### [WHAT THE TASK REQUIRES]
Which lines of the entries contain the string "index"? Copy each of them.

### [DATA FOR PROCESSING]

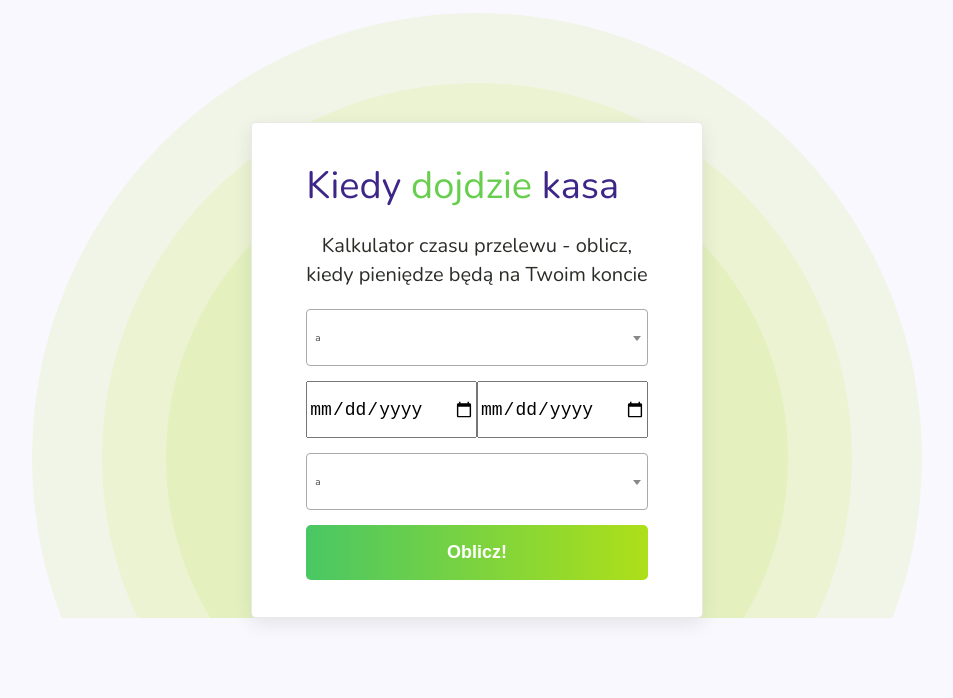
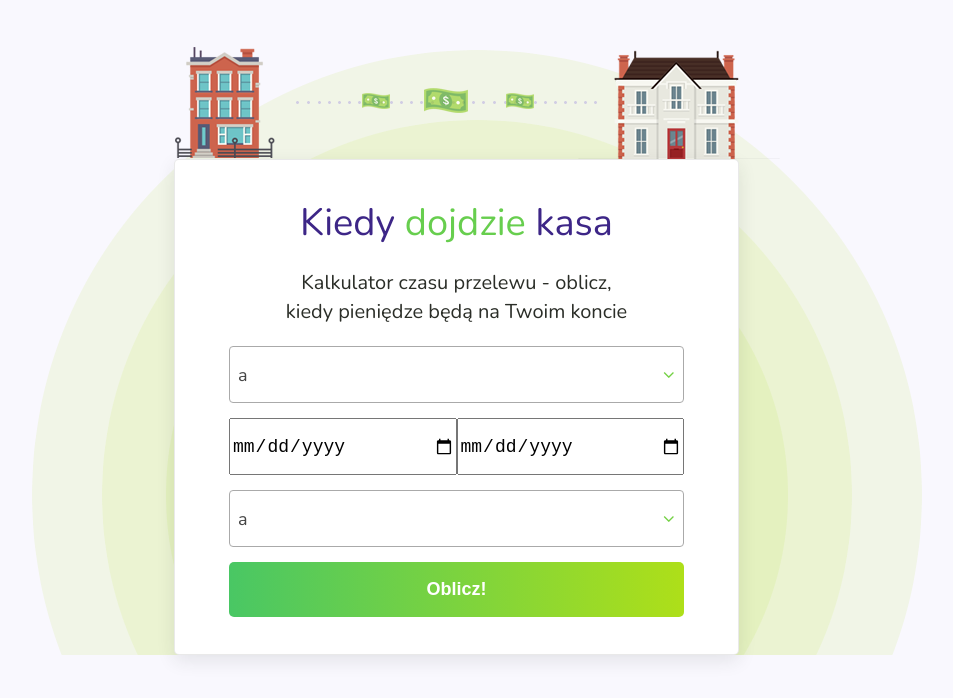
Before and after one commit to ksuwala/moneytransfercalculator, a website: page app/index.html in a window 1280 px wide. Shown: the part 86-784 px from the top of the page, without its empty margins (163-1116 px from the left). Drawn offline with nearby package versions, Linux system fonts and the light colour scheme.

Commit message:
Banks images on above calc

```diff
--- a/app/css/main.sass
+++ b/app/css/main.sass
@@ -1,5 +1,4 @@
 @import url('https://fonts.googleapis.com/css?family=Nunito:300,400,700&subset=latin-ext')
-
 html
   box-sizing: border-box
   font-size: 62.5%
@@ -23,19 +22,25 @@ header
   justify-content: center
   align-items: center
   padding-top: 2.5rem
+.calculator-wrapper
+  margin-top: 5rem
+.calculator-images
+  display: flex
 .calculator
-  margin-top: 12.5rem
   padding: 3.7rem 5.4rem
   box-shadow: 0 6px 18px rgba(44, 52, 39, 0.1)
   border-radius: 5px
   border: 1px solid rgba(213, 213, 213, 0.52)
   background-color: #ffffff
+  position: relative
+  width: 56.5rem
   .main-header
     font-size: 3.8rem
     color: #3d2687
     font-weight: 400
     margin-top: 0
     margin-bottom: 0.5rem
+    text-align: center
     .green
       color: #67ce4e
   .calculator-text
@@ -55,8 +60,12 @@ header
         font-size: 1.8rem
         height: 5.7rem
         width: 100%
+      &.double
+        input
+          width: 50%
     .select2-container--default .select2-selection--single
       height: 5.7rem
+      font-size: 1.8rem
       width: 100%
     .select2-container--default .select2-selection--single .select2-selection__rendered
       line-height: 5.7rem
@@ -68,6 +77,7 @@ header
   font-size: 18px
   font-weight: 700
   cursor: pointer
+
   &.count
     transition: all .5s linear
     height: 5.5rem
@@ -75,3 +85,16 @@ header
     border: none
     background-color: #7fd43d
     background-image: linear-gradient(to right, #49c764 0%, #aedf19 100%)
+// Select2 overrides
+
+.select2-selection__arrow
+  &:after
+    content: "\f107"
+    font-family: FontAwesome
+    color: #74d145
+    display: block
+    position: absolute
+    top: 50%
+    margin-top: -9px
+  b
+    display: none
--- a/app/index.html
+++ b/app/index.html
@@ -7,6 +7,7 @@
 
   <link href="https://cdnjs.cloudflare.com/ajax/libs/select2/4.0.3/css/select2.min.css" rel="stylesheet" />
   <script src="https://cdnjs.cloudflare.com/ajax/libs/select2/4.0.3/js/select2.min.js"></script>
+  <link rel="stylesheet" href="https://maxcdn.bootstrapcdn.com/font-awesome/4.7.0/css/font-awesome.min.css">
   <link rel="stylesheet" href="css/main.css">
 </head>
 <body>
@@ -14,13 +15,17 @@
     <header>
       <img src="images/logo.png" alt="">
     </header>
+    <section class="calculator-wrapper">
+
+      <div class="calculator-images">
+        <img src="images/banks.png">
+      </div>
       <section class="calculator">
         <h1 class="main-header">
           Kiedy <span class="green">dojdzie</span> kasa
         </h1>
         <p class="calculator-text">
-        Kalkulator czasu przelewu - oblicz,<br>
-kiedy pieniędze będą na Twoim koncie
+          Kalkulator czasu przelewu - oblicz,<br> kiedy pieniędze będą na Twoim koncie
         </p>
         <form action="" class="calculator-form">
           <div class="input-row">
@@ -50,6 +55,7 @@ kiedy pieniędze będą na Twoim koncie
           <input type="submit" value="Oblicz!" class="button count">
         </form>
       </section>
+    </section>
   </main>
   <script>
     $(document).ready(function(){
```
Also changed, not shown: app/css/main.css. Lines whose indentation alone changed are shown as unchanged.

### [REPLY]
Before and after one commit to ksuwala/moneytransfercalculator, a website: page app/index.html in a window 1280 px wide. Shown: the part 86-784 px from the top of the page, without its empty margins (163-1116 px from the left). Drawn offline with nearby package versions, Linux system fonts and the light colour scheme.
--- a/app/index.html
+++ b/app/index.html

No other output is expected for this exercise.